This may be a stupid question, but why place a chain oiler on a bike these days? With modern o-ring and x-ring chains, where is the oil going anyway, besides all over your tire, rim, street, pants, etc.? I understand about the chain getting rusty, but the internals are shielded from the outside world. So besides a cosmetic thing, why run one? It makes perfect sense to have an oiler on a bike with an old-fashioned non-o-ring chain, but who uses these types of chain these days anyway? It would seem that all that oil attracts lots of dirt and grit, wearing down your sprockets faster. With my motorcross bikes this is even more of an issue. I've been running o-ring chains for quite some time and cleaning them with simple green, drying them, and squirting a bit of WD40, to displace the water after cleaning. The chains have all lasted a long time. These bikes see a lot more dirt, mud, grit, and water than any street or touring bike would ever see. So oiling them heavily, only asks for trouble. Anyway, that's my 2 cents.
08-16-2003, 05:45 PM
The chain may be lubed internally, but what about the chain/sprocket interface? Do we not need to lubricate that and wash the grit out of it? Also I've heard that you shouldn't let the O rings dry out. I've fitted a Scottoiler and must confess that it seems very temperature-sensitive, but it's better than nothing. Mind you, the last 3 bikes were shafties, with MZs with fully enclosed chains before that. First big trip Monday - Ayrshire to Hampshire (the old one, not the New) and back via Wiltshire on Tuesday.
08-16-2003, 07:31 PM
The most important aspect of the chain/sprocket interface is that it is kept clean. The addition of dirt, grit, etc. on this interface will wear down the countershaft and rear sprockets faster, especially if you are using aluminum sprockets. Cleanliness is also the first order of business concerning the o-rings on your chain. All that oil attracts dirt and grime, which over time degrades the o-rings. Keeping the chain and sprockets clean would seem more important than oiling without maintenance. As far as the internals are concerned, no amount of oil, lube, or wax will ever get there. 97% of an o-ring or x-ring chain is the internals, not what we see on the outside.

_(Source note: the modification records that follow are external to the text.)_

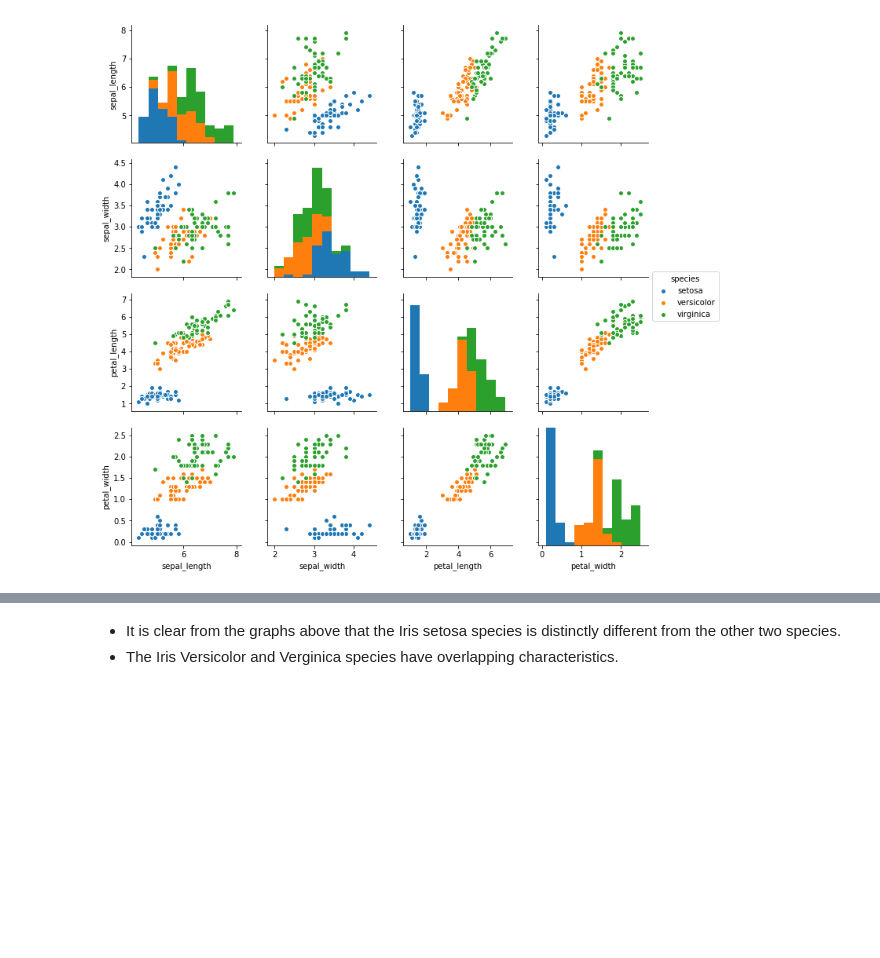
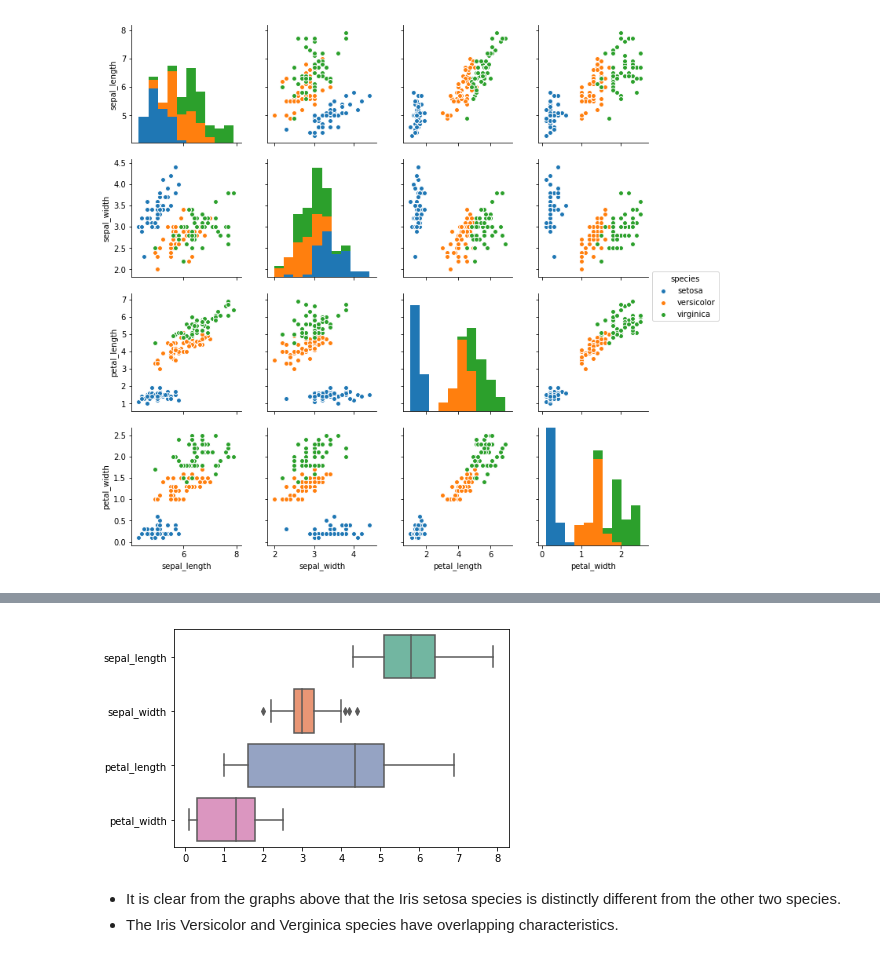
Before and after one commit to lanodburke/Emerging-Technologies-Project, a Jupyter notebook: iris-dataset.ipynb, the cells around one changed output, grey strips where cells are left out. Cells and saved outputs as stored; diff of their text form; code cells hidden in the pictures; blank space fills up the shorter version.

```diff
--- a/iris-dataset.ipynb
+++ b/iris-dataset.ipynb
@@ -62,3 +112,7 @@ sns.pairplot(iris_dataset, hue='species')
+# %%
+boxplot = sns.boxplot(data=iris_dataset, orient="h", palette="Set2")
+# %% [output]
+[figure, added]
 # %% [markdown]
 - It is clear from the graphs above that the Iris setosa species is distinctly different from the other two species.
 - The Iris Versicolor and Verginica species have overlapping characteristics.
```
Also changed, not shown: parts of 6 cells of this notebook.
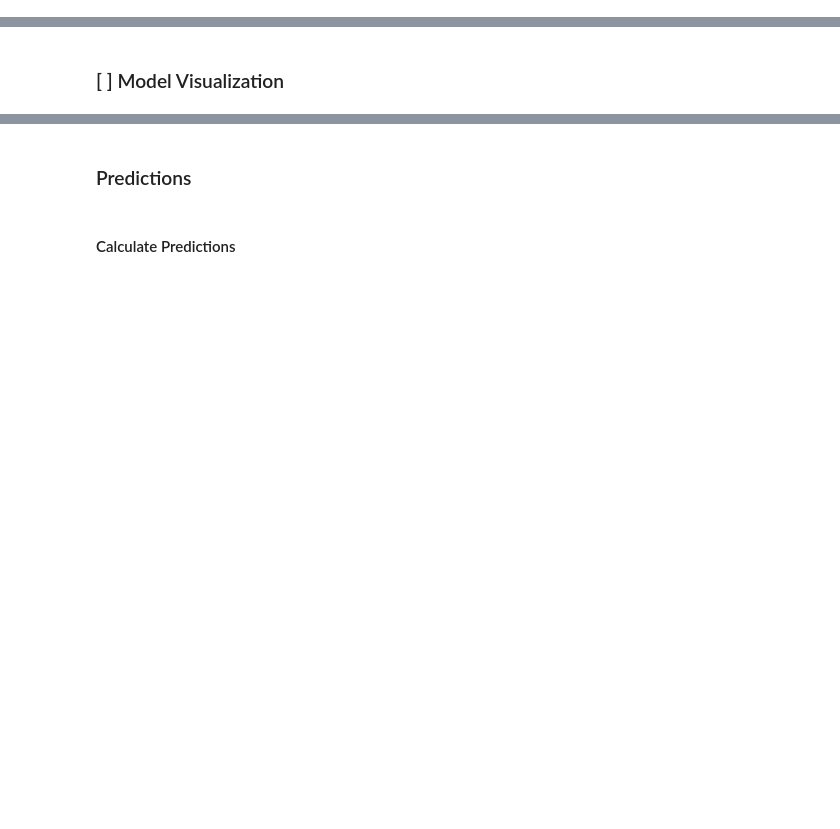
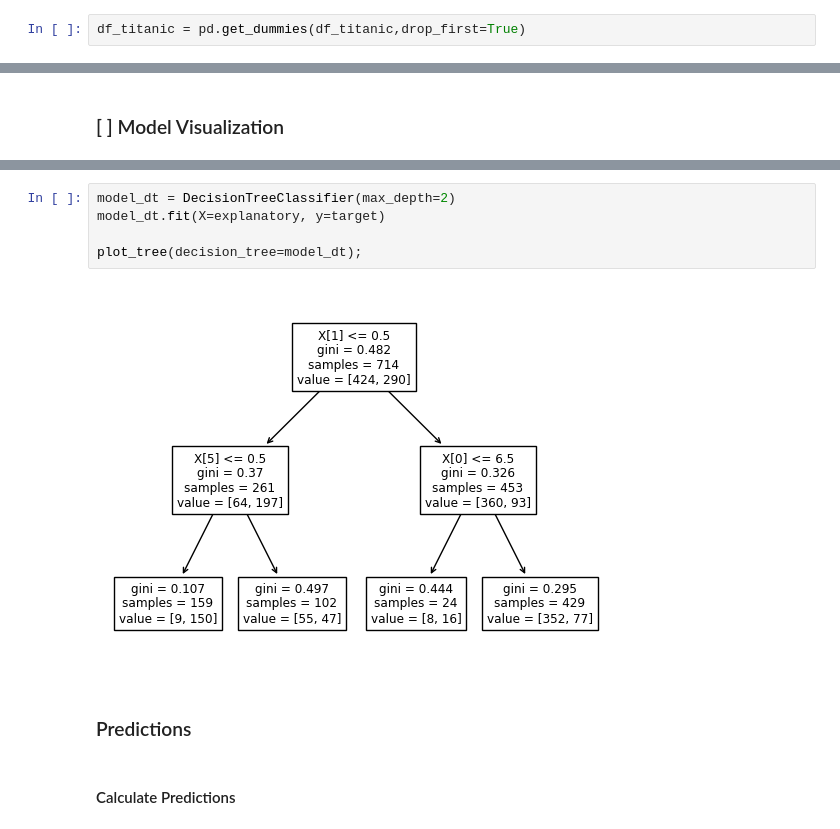
Before and after one commit to toluwabori/resolving-machine-learning-python, a Jupyter notebook: 02_The Decision Tree & Supervised Classification Models/02B_decision-tree_session_blank.ipynb, the cells around one changed output, grey strips where cells are left out. Saved outputs shown, nothing was run; the diff lists cells and outputs as text; blank space fills up the shorter version.

```diff
--- a/02_The Decision Tree & Supervised Classification Models/02B_decision-tree_session_blank.ipynb
+++ b/02_The Decision Tree & Supervised Classification Models/02B_decision-tree_session_blank.ipynb
@@ -104,0 +153,2 @@ df_titanic
+# %%
+df_titanic = pd.get_dummies(df_titanic,drop_first=True)
@@ -113,3 +247,10 @@ df_titanic
+# %%
+model_dt = DecisionTreeClassifier(max_depth=2)
+model_dt.fit(X=explanatory, y=target)
+
+plot_tree(decision_tree=model_dt);
+# %% [output]
+[figure, added]
 # %% [markdown]
 ### Predictions
 # %% [markdown]
```
Also changed, not shown: parts of 22 cells of this notebook, 2 other files.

08-16-2003, 11:50 PM
Originally posted by tobyker
The chain may be lubed internally, but what about the chain/sprocket interface? Do we not need to lubricate that and wash the grit out of it?
Washing the grit out would be the best thing to do. Adding oil to a chain isn't going to help anything because modern motorcycle chains are roller chains. Meaning the individual bushings that bear against each sprocket tooth tend to rotate as they travel around the circumference of the sprocket so that the contact point between bushing and tooth remains stationary. If you are going to oil the chain, it should be with a real light machine oil such as gun oil or sewing machine oil for the purposes of inhibiting rust.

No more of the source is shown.